§ **Your assignment**
From the entries that follow, gather each line holding the word "return".

(Items from a data source)
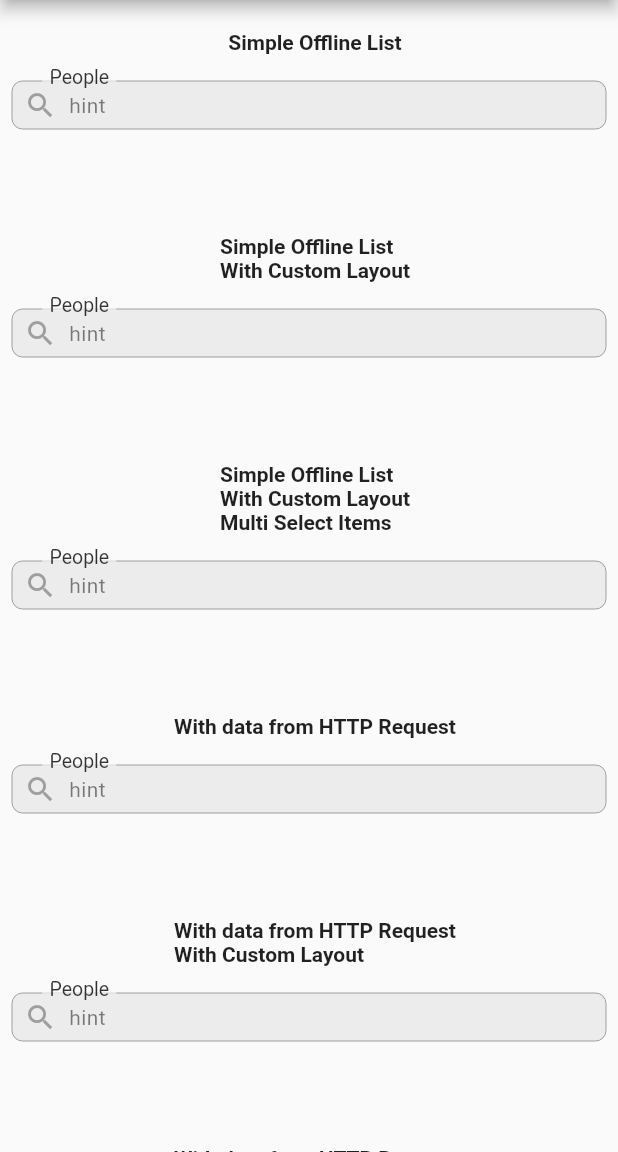
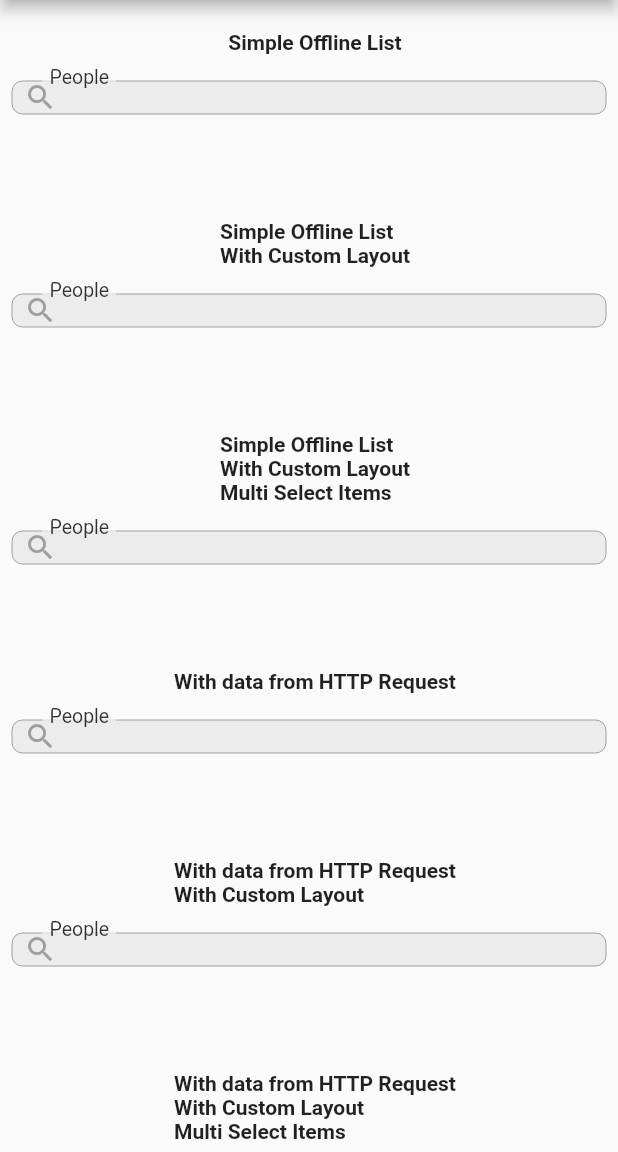
Before and after one commit to tiagosito/easy_search, a Flutter app: the screen it shows after launch, on a phone screen of 412 x 824 dp, the part 84-1236 px from its top. Run offline on Flutter 3.47's test engine with Material 2 defaults, Android fonts, the phone set to English and light mode, and no system bars; our stand-ins replace dio.

Commit message:
Removed default labels. Added trailing widget.

```diff
--- a/lib/core/easy_search.dart
+++ b/lib/core/easy_search.dart
@@ -15,6 +15,7 @@ class EasySearch<T> extends StatefulWidget {
     bool multipleSelect,
     this.controller,
     this.onSearch,
+    this.trailing,
     this.customItemBuilder,
   })  : this.searchResultSettings = searchResultSettings != null
             ? searchResultSettings
@@ -31,6 +32,7 @@ class EasySearch<T> extends StatefulWidget {
   final SearchItem controller;
   final OnSearch<T> onSearch;
   final CustomItemBuilder<T> customItemBuilder;
+  final Widget trailing;
 
   @override
   _EasySearchState<T> createState() =>
@@ -59,29 +61,29 @@ class _EasySearchState<T> extends State<EasySearch<T>> {
     }
   }
 
+  Widget _label(LabelSettings settings, [String defaultValue = ""]) {
+    return settings != null
+        ? Text(
+            settings.value ?? defaultValue,
+            style: TextStyle(
+              fontSize: settings.fontSize,
+              fontWeight: settings.fontWeight,
+              letterSpacing: settings.letterSpacing,
+              color: settings.color.withOpacity(settings.colorOpacity),
+            ),
+          )
+        : null;
+  }
+
   @override
   Widget build(BuildContext context) {
-    var size = MediaQuery.of(context).size;
-    var discountSpace = (widget.searchResultSettings.prefixIcon.size ?? 24.0) +
-        widget.searchResultSettings.padding.left +
-        widget.searchResultSettings.padding.right +
-        widget.searchResultSettings.styleSearchPage.paddingLeftSearchIcon +
-        widget.searchResultSettings.styleSearchPage.paddingRightSearchIcon +
-        (_borderWidth * 2);
+    Text textLabel;
+    Text textLabelHide;
 
-    var listItemsWidthInternal = size.width - discountSpace;
+    if (widget.searchResultSettings?.label != null) {
+      textLabel =  _label(widget.searchResultSettings.label);
 
-    var textLabel = Text(
-      widget.searchResultSettings.label.value,
-      style: TextStyle(
-        fontSize: widget.searchResultSettings.label.fontSize,
-        fontWeight: widget.searchResultSettings.label.fontWeight,
-        letterSpacing: widget.searchResultSettings.label.letterSpacing,
-        color: widget.searchResultSettings.label.color
-            .withOpacity(widget.searchResultSettings.label.colorOpacity),
-      ),
-    );
-    var textLabelHide = Text(
+      textLabelHide = Text(
         widget.searchResultSettings.label.value,
         style: TextStyle(
           fontSize: widget.searchResultSettings.label.fontSize,
@@ -90,6 +92,8 @@ class _EasySearchState<T> extends State<EasySearch<T>> {
           color: Colors.transparent,
         ),
       );
+    }
+
     return Padding(
       padding: EdgeInsets.only(
           left: widget.searchResultSettings.padding.left,
@@ -135,9 +139,6 @@ class _EasySearchState<T> extends State<EasySearch<T>> {
                       Scaffold.of(context).showSnackBar(snackBar);
                     } else {
                       _controller.filter = '';
-                      //Call SearchScreenList
-
-                      //cloneController();
                       final result = await Navigator.push(
                         context,
                         MaterialPageRoute(
@@ -151,14 +152,7 @@ class _EasySearchState<T> extends State<EasySearch<T>> {
                         ),
                       );
 
-                      if (result == null) {
-                        print('No items were selected');
-                        // _controller.clear();
-                        // _controller = (result as SearchItem);
-
-                        //_controller = _oldController;
-                        //backCloneControllerValues();
-                      } else {
+                      if (result != null) {
                         _controller.listItems.updateList();
                         var itemsTemp = (result as SearchItem);
                         if (itemsTemp == null ||
@@ -166,7 +160,6 @@ class _EasySearchState<T> extends State<EasySearch<T>> {
                             itemsTemp.listItems.getListItems.length == 0) {
                           print('No items were selected');
                           _controller.clear();
-                          // _controller = (result as SearchItem);
                         } else {
                           //Check items selected == true;
 
@@ -174,13 +167,6 @@ class _EasySearchState<T> extends State<EasySearch<T>> {
                               .getSelectedItems.getListItems
                               .where((element) => element.selected)
                               .toList();
-                          // if (itemsTemp.getSelectedItems != null) {
-                          // }
-
-                          // var selectedList = itemsTemp.listItems.getListItems.where((element) => element.selected).toList();
-
-                          // _controller.listItems.fillItemsList(items: selectedList, fillSelected: true);
-
                           if (_controller != null &&
                               _controller.getSelectedItems.getListItems.length >
                                   0) {
@@ -204,27 +190,13 @@ class _EasySearchState<T> extends State<EasySearch<T>> {
                         width: widget.searchResultSettings.styleSearchPage
                             .paddingRightSearchIcon,
                       ),
-                      Padding(
+                      Expanded(
+                        child: Padding(
                           padding: const EdgeInsets.only(top: 8.0, bottom: 8.0),
                           child: ValueListenableBuilder(
                             valueListenable: _controller?.listItems,
                             builder: (_, __, ___) {
-                            return Container(
-                              width: listItemsWidthInternal,
-                              child: this._controller != null &&
-                                      this._controller.getSelectedItems !=
-                                          null &&
-                                      this
-                                              ._controller
-                                              .getSelectedItems
-                                              .getListItems !=
-                                          null &&
-                                      this
-                                              ._controller
-                                              .getSelectedItems
-                                              .getListItems
-                                              .length >
-                                          0
+                              return this._controller?.hasSelection == true
                                   ? Wrap(
                                       spacing: widget
                                           .searchResultSettings
@@ -235,46 +207,22 @@ class _EasySearchState<T> extends State<EasySearch<T>> {
                                         searchItem: _controller,
                                       ),
                                     )
-                                  : Text(
-                                      widget.searchResultSettings.labelHint
-                                                      .value !=
-                                                  null &&
-                                              widget.searchResultSettings
-                                                      .labelHint.value
-                                                      .replaceAll(' ', '')
-                                                      .length >
-                                                  0
-                                          ? widget.searchResultSettings
-                                              .labelHint.value
-                                          : 'search...',
-                                      style: TextStyle(
-                                        fontSize: widget.searchResultSettings
-                                            .labelHint.fontSize,
-                                        fontWeight: widget.searchResultSettings
-                                            .labelHint.fontWeight,
-                                        letterSpacing: widget
-                                            .searchResultSettings
-                                            .labelHint
-                                            .letterSpacing,
-                                        color: widget.searchResultSettings
-                                            .labelHint.color
-                                            .withOpacity(widget
-                                                .searchResultSettings
-                                                .labelHint
-                                                .colorOpacity),
-                                      ),
-                                    ),
-                            );
+                                  : _label(
+                                          widget.searchResultSettings.labelHint,
+                                          "search...") ??
+                                      Container();
                             },
                           ),
                         ),
+                      ),
+                      if (widget.trailing != null) widget.trailing
                     ],
                   ),
                 ),
               ),
             ),
-            if (widget.searchResultSettings.label.value != null &&
-                widget.searchResultSettings.label.value.isNotEmpty)
+            if (widget.searchResultSettings.label?.value != null &&
+                widget.searchResultSettings.label?.value?.isNotEmpty == true)
               Positioned(
                 left: 20,
                 top: 9.5,
@@ -290,8 +238,8 @@ class _EasySearchState<T> extends State<EasySearch<T>> {
                   ),
                 ),
               ),
-            if (widget.searchResultSettings.label.value != null &&
-                widget.searchResultSettings.label.value.isNotEmpty)
+            if (widget.searchResultSettings.label?.value != null &&
+                widget.searchResultSettings.label?.value?.isNotEmpty == true)
               Positioned(
                 left: 25,
                 child: ClipRRect(
--- a/lib/core/label_settings.dart
+++ b/lib/core/label_settings.dart
@@ -22,8 +22,8 @@ class LabelSettings {
     double letterSpacing,
     FontWeight fontWeight,
     TextAlign textAlign,
-  })  : this.value = value != null ? value : 'value...',
-        this.color = color != null ? color : Colors.black,
+  })  : this.value = value ?? "",
+        this.color = color ?? Colors.black,
         this.fontSize = fontSize != null && fontSize > 0 ? fontSize : 14.0,
         this.colorOpacity =
             colorOpacity != null && colorOpacity >= 0.0 && colorOpacity <= 1.0
@@ -42,8 +42,8 @@ class LabelSettings {
     double letterSpacing,
     FontWeight fontWeight,
     TextAlign textAlign,
-  })  : this.value = value != null ? value : 'My Label',
-        this.color = color != null ? color : Colors.black,
+  })  : this.value = value ?? "",
+        this.color = color ?? Colors.black,
         this.fontSize = fontSize != null && fontSize > 0 ? fontSize : 13.0,
         this.colorOpacity =
             colorOpacity != null && colorOpacity >= 0.0 && colorOpacity <= 1.0
@@ -62,8 +62,8 @@ class LabelSettings {
     double letterSpacing,
     FontWeight fontWeight,
     TextAlign textAlign,
-  })  : this.value = value != null ? value : 'hint',
-        this.color = color != null ? color : Colors.black,
+  })  : this.value = value ?? '',
+        this.color = color ?? Colors.black,
         this.fontSize = fontSize != null && fontSize > 0 ? fontSize : 14.0,
         this.colorOpacity =
             colorOpacity != null && colorOpacity >= 0.0 && colorOpacity <= 1.0
@@ -82,8 +82,8 @@ class LabelSettings {
     double letterSpacing,
     FontWeight fontWeight,
     TextAlign textAlign,
-  })  : this.value = value != null ? value : 'hint...',
-        this.color = color != null ? color : Colors.black,
+  })  : this.value = value ?? '',
+        this.color = color ?? Colors.black,
         this.fontSize = fontSize != null && fontSize > 0 ? fontSize : 14.0,
         this.colorOpacity =
             colorOpacity != null && colorOpacity >= 0.0 && colorOpacity <= 1.0
--- a/lib/core/search_result_settings.dart
+++ b/lib/core/search_result_settings.dart
@@ -13,19 +13,13 @@ class SearchResultSettings {
   final BuildItemResult buildItemResult;
 
   const SearchResultSettings({
-    LabelSettings label,
-    LabelSettings labelHint,
-    Icon prefixIcon,
+    this.label,
+    this.labelHint,
+    this.prefixIcon = const Icon(Icons.search, color: Colors.grey, size: 22),
     EdgeInsets padding,
     StyleSearchPage styleSearchPage,
     BuildItemResult buildItemResult,
   })  : this.padding = padding != null ? padding : const EdgeInsets.all(0.0),
-        this.label = label != null ? label : const LabelSettings.searchLabel(),
-        this.labelHint =
-            labelHint != null ? labelHint : const LabelSettings.searchHint(),
-        this.prefixIcon = prefixIcon != null
-            ? prefixIcon
-            : const Icon(Icons.search, color: Colors.grey, size: 22),
         this.styleSearchPage =
             styleSearchPage != null ? styleSearchPage : const StyleSearchPage(),
         this.buildItemResult =
--- a/lib/model/search_Item.dart
+++ b/lib/model/search_Item.dart
@@ -5,13 +5,7 @@ import 'search_item_list.dart';
 
 class SearchItem<T> {
   SearchItem({List<Item> items}) {
-    if (items == null || items.length == 0) {
-      return;
-    } else {
-      items.forEach((element) {
-        listItems.setListItem(element);
-      });
-    }
+    items?.forEach(listItems.setListItem);
   }
 
   ValueNotifier<String> filterValue = ValueNotifier<String>('');
@@ -46,6 +40,11 @@ class SearchItem<T> {
     });
   }
 
+  bool get hasSelection =>
+      getSelectedItems != null &&
+      selectedItems.getListItems != null &&
+      selectedItems.getListItems.length > 0;
+
   SearchItemList<T> selectedItems = SearchItemList();
   SearchItemList<T> get getSelectedItems {
     if (getListItems == null) {
@@ -57,11 +56,7 @@ class SearchItem<T> {
     var selectedList =
         getListItems.where((element) => element.selected).toList();
     if (selectedList != null && selectedList.length > 0) {
-      selectedList.forEach(
-        (element) {
-          selectedItems.listItems.value.add(element);
-        },
-      );
+      selectedItems.listItems.value.addAll(selectedList);
     }
 
     return selectedItems;
@@ -80,7 +75,6 @@ class SearchItem<T> {
   }
 
   clear() {
-    print('Clear controller');
     filter = '';
     countSelectedValue?.value = 0;
     itemValue?.value = null;
--- a/lib/model/search_item_list.dart
+++ b/lib/model/search_item_list.dart
@@ -4,9 +4,7 @@ import 'item.dart';
 
 class SearchItemList<T> extends ValueNotifier {
   SearchItemList({List<T> items}) : super(items) {
-    if (items == null || items.length == 0) {
-      return;
-    } else {
+    if (items != null && items.length > 0) {
       items.forEach((element) {
         setListItem((element as Item));
       });
--- a/pubspec.yaml
+++ b/pubspec.yaml
@@ -1,6 +1,6 @@
 name: easy_search
 description: A highly customizable search component to accelerate your development.
-version: 1.0.1+3
+version: 1.0.2
 homepage: https://github.com/tiagosito/easy_search
 
 environment:
```
Also changed, not shown: example/pubspec.lock, pubspec.lock, 3 other files. Lines whose indentation alone changed are shown as unchanged.
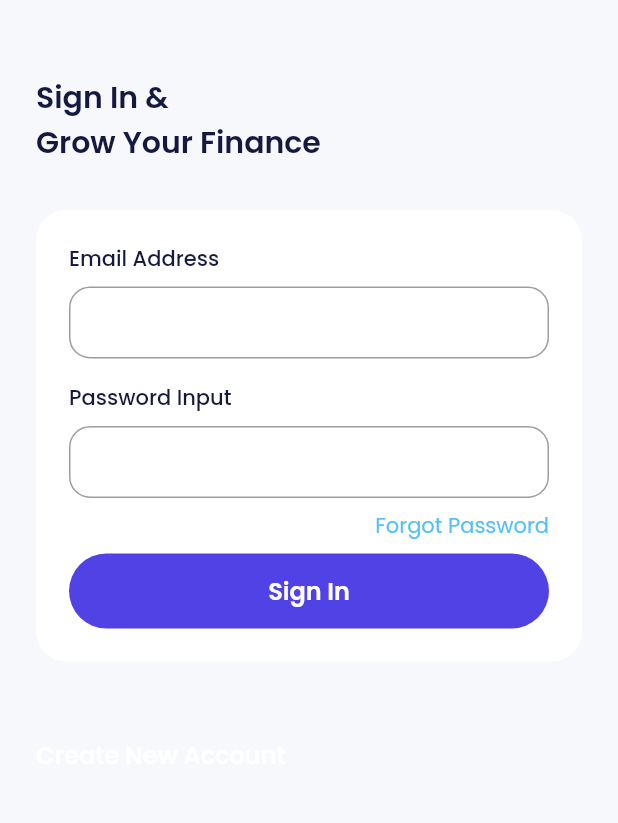
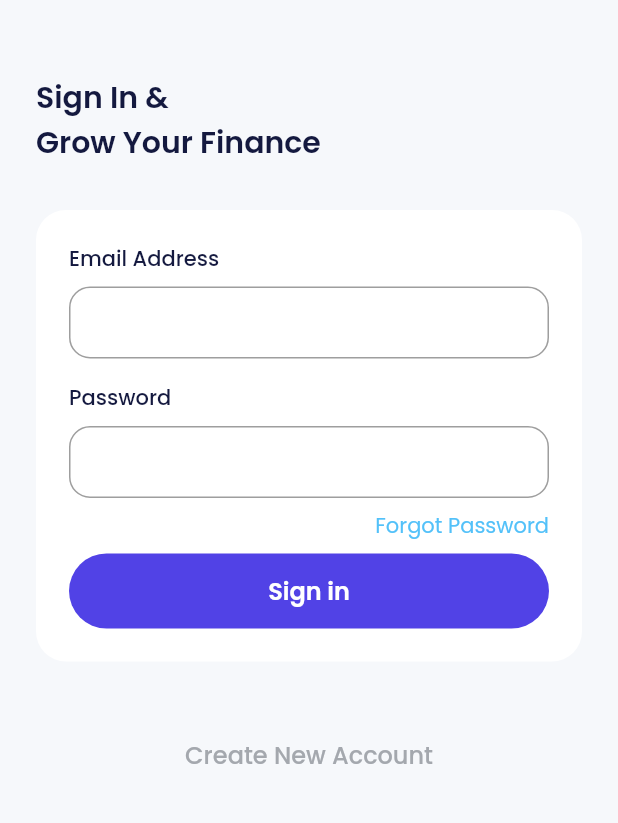
Before and after one commit to yoannikaros/ewallet, a Flutter app: the SignInPage screen opened directly, on a phone screen of 412 x 824 dp, the part 225-1048 px from its top. Run offline on Flutter 3.47's test engine with Material 2 defaults, Android fonts, the phone set to English and light mode, and no system bars; our stand-ins replace carousel_slider, google_fonts.

Commit message:
Custom Widget

```diff
--- a/lib/ui/pages/onboarding_page.dart
+++ b/lib/ui/pages/onboarding_page.dart
@@ -1,6 +1,7 @@
 import 'package:carousel_slider/carousel_slider.dart';
 import 'package:ewallet/shared/theme.dart';
 import 'package:ewallet/ui/pages/sign_in_page.dart';
+import 'package:ewallet/ui/widgets/buttons.dart';
 import 'package:flutter/material.dart';
 
 class OnBoardingPage extends StatefulWidget {
@@ -93,24 +94,9 @@ class _OnBoardingPageState extends State<OnBoardingPage> {
                   currenIndex == 2
                       ? Column(
                           children: [
-                            SizedBox(
-                              height: 50,
-                              width: double.infinity,
-                              child: TextButton(
-                                onPressed: () {
-                                  carouselController.nextPage();
-                                },
-                                style: TextButton.styleFrom(
-                                    backgroundColor: purpleColor,
-                                    shape: RoundedRectangleBorder(
-                                        borderRadius:
-                                            BorderRadius.circular(56))),
-                                child: Text(
-                                  'Get Started',
-                                  style: whiteTextStyle.copyWith(
-                                      fontSize: 16, fontWeight: semiBold),
-                                ),
-                              ),
+                            CustomFilledButton(
+                              title: 'Get Started',
+                              onPressed: () {},
                             ),
                             const SizedBox(
                               height: 20,
@@ -169,25 +155,13 @@ class _OnBoardingPageState extends State<OnBoardingPage> {
                                       : lightBackgroundColor),
                             ),
                             const Spacer(),
-                            SizedBox(
-                              height: 50,
-                              width: 200,
-                              child: TextButton(
-                                onPressed: () {
-                                  carouselController.nextPage();
-                                },
-                                style: TextButton.styleFrom(
-                                    backgroundColor: purpleColor,
-                                    shape: RoundedRectangleBorder(
-                                        borderRadius:
-                                            BorderRadius.circular(56))),
-                                child: Text(
-                                  'Continue',
-                                  style: whiteTextStyle.copyWith(
-                                      fontSize: 16, fontWeight: semiBold),
-                                ),
-                              ),
-                            )
+                            CustomFilledButton(
+                              title: 'Continue',
+                              width: 150,
+                              onPressed: () {
+                                carouselController.nextPage();
+                              },
+                            ),
                           ],
                         )
                 ],
--- a/lib/ui/pages/sign_in_page.dart
+++ b/lib/ui/pages/sign_in_page.dart
@@ -1,4 +1,6 @@
 import 'package:ewallet/shared/theme.dart';
+import 'package:ewallet/ui/widgets/buttons.dart';
+import 'package:ewallet/ui/widgets/form.dart';
 import 'package:flutter/material.dart';
 
 class SignInPage extends StatelessWidget {
@@ -33,47 +35,16 @@ class SignInPage extends StatelessWidget {
               crossAxisAlignment: CrossAxisAlignment.start,
               children: [
                 //Email Input
-                Column(
-                  crossAxisAlignment: CrossAxisAlignment.start,
-                  children: [
-                    Text(
-                      'Email Address',
-                      style: blackTextStyle.copyWith(fontWeight: medium),
-                    ),
-                    const SizedBox(
-                      height: 8,
-                    ),
-                    TextFormField(
-                      decoration: InputDecoration(
-                          border: OutlineInputBorder(
-                              borderRadius: BorderRadius.circular(14)),
-                          contentPadding: const EdgeInsets.all(12)),
-                    )
-                  ],
-                ),
+                CustomFormField(tittle: 'Email Address'),
 
                 SizedBox(
                   height: 16,
                 ),
+
                 //Password Input
-                Column(
-                  crossAxisAlignment: CrossAxisAlignment.start,
-                  children: [
-                    Text(
-                      'Password Input',
-                      style: blackTextStyle.copyWith(fontWeight: medium),
-                    ),
-                    const SizedBox(
-                      height: 8,
-                    ),
-                    TextFormField(
-                      obscureText: true,
-                      decoration: InputDecoration(
-                          border: OutlineInputBorder(
-                              borderRadius: BorderRadius.circular(14)),
-                          contentPadding: const EdgeInsets.all(12)),
-                    )
-                  ],
+                CustomFormField(
+                  tittle: 'Password',
+                  obscureText: true,
                 ),
 
                 const SizedBox(
@@ -91,21 +62,9 @@ class SignInPage extends StatelessWidget {
                   height: 8,
                 ),
 
-                SizedBox(
-                  height: 50,
-                  width: double.infinity,
-                  child: TextButton(
-                    onPressed: () {},
-                    style: TextButton.styleFrom(
-                        backgroundColor: purpleColor,
-                        shape: RoundedRectangleBorder(
-                            borderRadius: BorderRadius.circular(56))),
-                    child: Text(
-                      'Sign In',
-                      style: whiteTextStyle.copyWith(
-                          fontSize: 16, fontWeight: semiBold),
-                    ),
-                  ),
+                CustomFilledButton(
+                  title: 'Sign in',
+                  onPressed: () {},
                 ),
               ],
             ),
@@ -113,10 +72,10 @@ class SignInPage extends StatelessWidget {
           const SizedBox(
             height: 50,
           ),
-          Text(
-            'Create New Account',
-            style: whiteTextStyle.copyWith(fontSize: 16, fontWeight: semiBold),
-          ),
+          CustomTextButtom(
+            title: 'Create New Account',
+            onPressed: () {},
+          )
         ],
       ),
     );
--- /dev/null
+++ b/lib/ui/widgets/buttons.dart
@@ -0,0 +1,68 @@
+import 'package:flutter/material.dart';
+
+import '../../shared/theme.dart';
+
+class CustomFilledButton extends StatelessWidget {
+  final String title;
+  final double width;
+  final double height;
+  final VoidCallback? onPressed;
+
+  const CustomFilledButton(
+      {Key? key,
+      required this.title,
+      this.width = double.infinity,
+      this.height = 50,
+      this.onPressed})
+      : super(key: key);
+
+  @override
+  Widget build(BuildContext context) {
+    return SizedBox(
+      height: height,
+      width: width,
+      child: TextButton(
+        onPressed: onPressed,
+        style: TextButton.styleFrom(
+            backgroundColor: purpleColor,
+            shape: RoundedRectangleBorder(
+                borderRadius: BorderRadius.circular(56))),
+        child: Text(
+          title,
+          style: whiteTextStyle.copyWith(fontSize: 16, fontWeight: semiBold),
+        ),
+      ),
+    );
+  }
+}
+
+class CustomTextButtom extends StatelessWidget {
+  final String title;
+  final double width;
+  final double height;
+  final VoidCallback? onPressed;
+
+  const CustomTextButtom(
+      {Key? key,
+      required this.title,
+      this.width = double.infinity,
+      this.height = 24,
+      this.onPressed})
+      : super(key: key);
+
+  @override
+  Widget build(BuildContext context) {
+    return SizedBox(
+      height: height,
+      width: width,
+      child: TextButton(
+        onPressed: onPressed,
+        style: TextButton.styleFrom(padding: EdgeInsets.zero),
+        child: Text(
+          title,
+          style: greyTextStyle.copyWith(fontSize: 16),
+        ),
+      ),
+    );
+  }
+}
--- /dev/null
+++ b/lib/ui/widgets/form.dart
@@ -0,0 +1,40 @@
+import 'package:flutter/material.dart';
+
+import '../../shared/theme.dart';
+
+class CustomFormField extends StatelessWidget {
+  final String tittle;
+  final bool obscureText;
+  final TextEditingController? controller;
+
+  const CustomFormField(
+      {Key? key,
+      required this.tittle,
+      this.controller,
+      this.obscureText = false})
+      : super(key: key);
+
+  @override
+  Widget build(BuildContext context) {
+    return Column(
+      crossAxisAlignment: CrossAxisAlignment.start,
+      children: [
+        Text(
+          tittle,
+          style: blackTextStyle.copyWith(fontWeight: medium),
+        ),
+        const SizedBox(
+          height: 8,
+        ),
+        TextFormField(
+          controller: controller,
+          obscureText: obscureText,
+          decoration: InputDecoration(
+              border:
+                  OutlineInputBorder(borderRadius: BorderRadius.circular(14)),
+              contentPadding: const EdgeInsets.all(12)),
+        )
+      ],
+    );
+  }
+}
```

§ **Task answer**
+    return settings != null
     return Padding(
-                            return Container(
+                              return this._controller?.hasSelection == true
-      return;
     return selectedItems;
-      return;
+    return SizedBox(
+    return SizedBox(
+    return Column(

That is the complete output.